“One woman wrote to me and said ‘I’ve always loved your books and admired the strength of your characters, especially Claire’,” Gabaldon said as she began to tear up.

“Her brother-in-law, at one point had shot himself in his wife's living room, very traumatic, of course, to the family, and to her sister.

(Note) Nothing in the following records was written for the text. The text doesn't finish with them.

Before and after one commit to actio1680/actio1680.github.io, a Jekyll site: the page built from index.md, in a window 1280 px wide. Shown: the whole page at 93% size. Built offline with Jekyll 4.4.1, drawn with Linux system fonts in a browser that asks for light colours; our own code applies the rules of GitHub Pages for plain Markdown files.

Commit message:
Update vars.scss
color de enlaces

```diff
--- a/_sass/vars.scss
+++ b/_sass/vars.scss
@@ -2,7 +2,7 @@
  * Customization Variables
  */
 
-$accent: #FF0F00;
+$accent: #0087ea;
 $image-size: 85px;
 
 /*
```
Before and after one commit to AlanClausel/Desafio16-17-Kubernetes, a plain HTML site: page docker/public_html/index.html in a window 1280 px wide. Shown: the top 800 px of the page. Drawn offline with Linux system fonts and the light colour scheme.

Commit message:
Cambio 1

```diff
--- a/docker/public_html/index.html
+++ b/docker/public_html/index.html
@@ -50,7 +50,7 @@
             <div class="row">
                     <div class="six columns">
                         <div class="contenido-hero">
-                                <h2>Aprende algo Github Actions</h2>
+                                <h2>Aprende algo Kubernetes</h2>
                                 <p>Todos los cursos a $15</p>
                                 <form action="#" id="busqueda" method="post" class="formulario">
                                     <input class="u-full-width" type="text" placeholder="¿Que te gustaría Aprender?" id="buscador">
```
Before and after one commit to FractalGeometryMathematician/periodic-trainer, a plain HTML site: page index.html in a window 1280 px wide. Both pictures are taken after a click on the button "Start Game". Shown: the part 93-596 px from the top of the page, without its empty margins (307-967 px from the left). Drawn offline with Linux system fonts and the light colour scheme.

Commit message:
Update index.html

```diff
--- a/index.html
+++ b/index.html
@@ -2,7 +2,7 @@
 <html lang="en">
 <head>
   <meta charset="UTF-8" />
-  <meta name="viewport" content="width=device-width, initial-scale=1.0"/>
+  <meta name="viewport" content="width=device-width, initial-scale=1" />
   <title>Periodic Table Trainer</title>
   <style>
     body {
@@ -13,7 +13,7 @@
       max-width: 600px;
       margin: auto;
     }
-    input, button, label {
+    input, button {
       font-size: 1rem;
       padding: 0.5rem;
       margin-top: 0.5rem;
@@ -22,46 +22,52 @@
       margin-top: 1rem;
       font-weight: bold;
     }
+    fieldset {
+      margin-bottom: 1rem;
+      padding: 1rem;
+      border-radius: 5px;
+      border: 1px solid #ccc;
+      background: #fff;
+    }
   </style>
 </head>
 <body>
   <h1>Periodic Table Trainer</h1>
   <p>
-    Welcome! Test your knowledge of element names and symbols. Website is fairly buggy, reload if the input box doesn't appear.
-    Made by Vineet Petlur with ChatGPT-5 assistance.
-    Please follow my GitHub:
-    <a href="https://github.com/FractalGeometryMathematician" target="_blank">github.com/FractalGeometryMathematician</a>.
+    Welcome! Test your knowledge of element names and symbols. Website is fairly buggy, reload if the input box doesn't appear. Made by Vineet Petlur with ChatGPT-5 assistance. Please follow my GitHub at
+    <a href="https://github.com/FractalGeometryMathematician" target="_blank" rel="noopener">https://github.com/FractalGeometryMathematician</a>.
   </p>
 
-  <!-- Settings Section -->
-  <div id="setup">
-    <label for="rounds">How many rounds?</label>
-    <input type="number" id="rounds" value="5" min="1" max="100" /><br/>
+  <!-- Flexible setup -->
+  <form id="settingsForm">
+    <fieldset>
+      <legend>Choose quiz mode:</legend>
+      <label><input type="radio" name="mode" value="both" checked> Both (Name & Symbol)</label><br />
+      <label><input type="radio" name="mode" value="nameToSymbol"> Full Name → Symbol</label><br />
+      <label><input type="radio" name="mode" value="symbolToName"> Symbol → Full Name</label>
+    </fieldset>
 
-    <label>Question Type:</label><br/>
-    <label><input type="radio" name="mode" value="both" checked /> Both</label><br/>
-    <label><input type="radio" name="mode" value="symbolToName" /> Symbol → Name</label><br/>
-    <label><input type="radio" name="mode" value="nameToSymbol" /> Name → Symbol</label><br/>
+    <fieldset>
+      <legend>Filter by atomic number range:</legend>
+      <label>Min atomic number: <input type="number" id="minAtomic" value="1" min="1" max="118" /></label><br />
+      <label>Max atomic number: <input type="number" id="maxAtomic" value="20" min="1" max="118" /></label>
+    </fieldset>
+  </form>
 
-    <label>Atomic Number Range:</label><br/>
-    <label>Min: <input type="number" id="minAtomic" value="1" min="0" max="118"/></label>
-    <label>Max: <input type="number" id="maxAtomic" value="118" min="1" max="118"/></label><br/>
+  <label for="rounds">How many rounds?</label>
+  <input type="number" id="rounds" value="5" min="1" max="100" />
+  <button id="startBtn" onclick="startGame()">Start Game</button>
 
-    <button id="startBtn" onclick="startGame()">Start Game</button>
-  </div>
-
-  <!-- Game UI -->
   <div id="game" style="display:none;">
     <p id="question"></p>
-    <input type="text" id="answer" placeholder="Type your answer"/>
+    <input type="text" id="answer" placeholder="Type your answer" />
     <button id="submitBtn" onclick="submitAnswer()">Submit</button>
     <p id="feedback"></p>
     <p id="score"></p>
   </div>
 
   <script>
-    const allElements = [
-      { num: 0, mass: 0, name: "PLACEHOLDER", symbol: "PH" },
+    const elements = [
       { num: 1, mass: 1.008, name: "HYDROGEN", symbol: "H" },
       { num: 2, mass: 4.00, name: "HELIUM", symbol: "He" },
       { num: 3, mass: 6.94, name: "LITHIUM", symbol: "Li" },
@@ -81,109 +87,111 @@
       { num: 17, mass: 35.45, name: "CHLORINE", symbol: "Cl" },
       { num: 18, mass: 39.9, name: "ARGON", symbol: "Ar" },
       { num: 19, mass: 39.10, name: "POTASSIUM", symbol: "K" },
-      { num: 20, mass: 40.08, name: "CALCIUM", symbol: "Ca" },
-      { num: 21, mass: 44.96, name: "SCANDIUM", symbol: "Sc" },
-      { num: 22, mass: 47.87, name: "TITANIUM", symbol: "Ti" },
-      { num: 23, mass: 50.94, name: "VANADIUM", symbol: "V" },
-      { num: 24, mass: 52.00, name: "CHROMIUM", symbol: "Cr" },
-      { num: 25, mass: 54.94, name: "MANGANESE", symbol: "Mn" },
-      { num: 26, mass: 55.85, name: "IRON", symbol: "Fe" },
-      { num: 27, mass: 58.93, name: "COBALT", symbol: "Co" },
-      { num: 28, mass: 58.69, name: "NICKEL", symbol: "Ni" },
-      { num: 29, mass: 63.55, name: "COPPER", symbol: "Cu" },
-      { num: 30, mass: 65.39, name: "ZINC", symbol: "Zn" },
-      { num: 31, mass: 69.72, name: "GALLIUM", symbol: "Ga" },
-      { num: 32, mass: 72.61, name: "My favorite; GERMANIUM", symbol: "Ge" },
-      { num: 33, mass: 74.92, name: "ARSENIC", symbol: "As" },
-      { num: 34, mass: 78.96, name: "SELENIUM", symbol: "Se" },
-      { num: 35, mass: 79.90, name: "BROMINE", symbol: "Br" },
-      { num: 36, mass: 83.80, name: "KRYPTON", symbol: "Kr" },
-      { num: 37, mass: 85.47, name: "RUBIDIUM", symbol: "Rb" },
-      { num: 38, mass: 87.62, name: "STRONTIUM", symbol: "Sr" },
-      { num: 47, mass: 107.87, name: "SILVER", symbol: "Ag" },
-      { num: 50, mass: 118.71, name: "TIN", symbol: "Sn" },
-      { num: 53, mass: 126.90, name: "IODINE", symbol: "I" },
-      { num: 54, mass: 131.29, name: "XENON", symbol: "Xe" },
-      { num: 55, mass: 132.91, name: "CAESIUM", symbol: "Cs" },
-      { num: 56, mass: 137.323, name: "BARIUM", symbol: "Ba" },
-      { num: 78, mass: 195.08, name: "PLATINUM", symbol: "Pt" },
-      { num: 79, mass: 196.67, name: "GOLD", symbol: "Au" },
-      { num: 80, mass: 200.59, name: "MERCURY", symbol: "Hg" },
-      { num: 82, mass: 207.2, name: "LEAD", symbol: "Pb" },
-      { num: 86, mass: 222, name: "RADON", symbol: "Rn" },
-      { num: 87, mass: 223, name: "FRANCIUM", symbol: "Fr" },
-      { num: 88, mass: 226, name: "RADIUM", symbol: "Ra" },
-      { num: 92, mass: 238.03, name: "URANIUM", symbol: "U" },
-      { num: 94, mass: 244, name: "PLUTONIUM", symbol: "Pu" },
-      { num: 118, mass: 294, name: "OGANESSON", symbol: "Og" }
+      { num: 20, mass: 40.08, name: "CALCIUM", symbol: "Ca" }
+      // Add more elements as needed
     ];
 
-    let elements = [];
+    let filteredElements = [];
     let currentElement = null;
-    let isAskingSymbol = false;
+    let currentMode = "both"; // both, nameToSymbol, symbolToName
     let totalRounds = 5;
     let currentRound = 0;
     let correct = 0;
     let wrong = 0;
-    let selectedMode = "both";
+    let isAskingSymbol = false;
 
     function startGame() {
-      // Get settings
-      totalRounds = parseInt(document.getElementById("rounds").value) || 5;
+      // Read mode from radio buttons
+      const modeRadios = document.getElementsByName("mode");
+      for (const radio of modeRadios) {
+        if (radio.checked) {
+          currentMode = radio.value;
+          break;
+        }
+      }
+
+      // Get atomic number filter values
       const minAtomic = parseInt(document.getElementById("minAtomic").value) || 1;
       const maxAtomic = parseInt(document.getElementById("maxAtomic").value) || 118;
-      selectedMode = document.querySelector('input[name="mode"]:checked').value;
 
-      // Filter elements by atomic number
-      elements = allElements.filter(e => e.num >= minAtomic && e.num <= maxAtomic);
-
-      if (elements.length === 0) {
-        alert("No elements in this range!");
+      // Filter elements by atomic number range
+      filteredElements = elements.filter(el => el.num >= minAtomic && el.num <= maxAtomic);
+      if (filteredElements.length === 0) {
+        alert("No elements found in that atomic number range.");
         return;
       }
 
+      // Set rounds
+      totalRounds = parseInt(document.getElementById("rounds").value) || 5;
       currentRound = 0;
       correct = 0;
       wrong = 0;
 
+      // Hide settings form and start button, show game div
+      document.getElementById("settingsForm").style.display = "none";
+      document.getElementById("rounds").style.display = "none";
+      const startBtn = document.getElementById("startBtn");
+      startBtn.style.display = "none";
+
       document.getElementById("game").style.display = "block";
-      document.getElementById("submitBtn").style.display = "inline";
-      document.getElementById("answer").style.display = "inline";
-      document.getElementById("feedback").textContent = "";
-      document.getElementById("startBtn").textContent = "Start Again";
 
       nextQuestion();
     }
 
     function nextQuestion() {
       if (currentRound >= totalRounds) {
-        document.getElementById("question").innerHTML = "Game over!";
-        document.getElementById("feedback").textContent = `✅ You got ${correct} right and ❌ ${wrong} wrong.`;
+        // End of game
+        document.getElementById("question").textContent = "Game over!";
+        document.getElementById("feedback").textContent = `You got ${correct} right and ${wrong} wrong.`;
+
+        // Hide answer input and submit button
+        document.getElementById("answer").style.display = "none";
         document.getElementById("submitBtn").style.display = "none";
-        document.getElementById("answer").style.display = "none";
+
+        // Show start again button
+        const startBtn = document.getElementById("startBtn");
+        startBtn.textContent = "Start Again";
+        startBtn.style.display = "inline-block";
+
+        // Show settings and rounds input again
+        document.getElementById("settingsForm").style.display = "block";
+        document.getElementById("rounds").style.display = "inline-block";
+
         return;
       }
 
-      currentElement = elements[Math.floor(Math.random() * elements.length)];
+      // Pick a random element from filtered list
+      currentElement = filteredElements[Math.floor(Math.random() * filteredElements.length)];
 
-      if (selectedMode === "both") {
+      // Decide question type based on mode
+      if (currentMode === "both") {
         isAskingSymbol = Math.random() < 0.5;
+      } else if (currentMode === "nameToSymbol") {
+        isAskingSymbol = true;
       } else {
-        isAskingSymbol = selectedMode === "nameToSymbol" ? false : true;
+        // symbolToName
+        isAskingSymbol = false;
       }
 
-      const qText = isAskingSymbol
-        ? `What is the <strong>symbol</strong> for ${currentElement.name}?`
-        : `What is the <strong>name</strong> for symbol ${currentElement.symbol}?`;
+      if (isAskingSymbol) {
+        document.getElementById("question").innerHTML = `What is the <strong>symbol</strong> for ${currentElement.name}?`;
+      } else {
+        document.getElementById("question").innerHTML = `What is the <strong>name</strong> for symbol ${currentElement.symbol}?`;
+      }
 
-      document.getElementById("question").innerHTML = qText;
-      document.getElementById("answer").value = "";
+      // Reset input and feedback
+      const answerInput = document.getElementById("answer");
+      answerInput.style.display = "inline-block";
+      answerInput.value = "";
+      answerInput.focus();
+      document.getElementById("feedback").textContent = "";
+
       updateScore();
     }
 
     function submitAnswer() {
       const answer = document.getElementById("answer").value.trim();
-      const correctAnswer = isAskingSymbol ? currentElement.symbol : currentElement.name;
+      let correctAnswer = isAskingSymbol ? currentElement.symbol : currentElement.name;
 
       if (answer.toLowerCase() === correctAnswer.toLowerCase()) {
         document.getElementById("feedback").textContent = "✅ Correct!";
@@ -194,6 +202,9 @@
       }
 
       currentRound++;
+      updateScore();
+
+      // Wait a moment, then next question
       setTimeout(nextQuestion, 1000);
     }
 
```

“She said she'd seen her sister safely taken care of, and then went back to the house. And she said, ‘Well, I just said to myself that Claire can do the thing she did I could do this’.”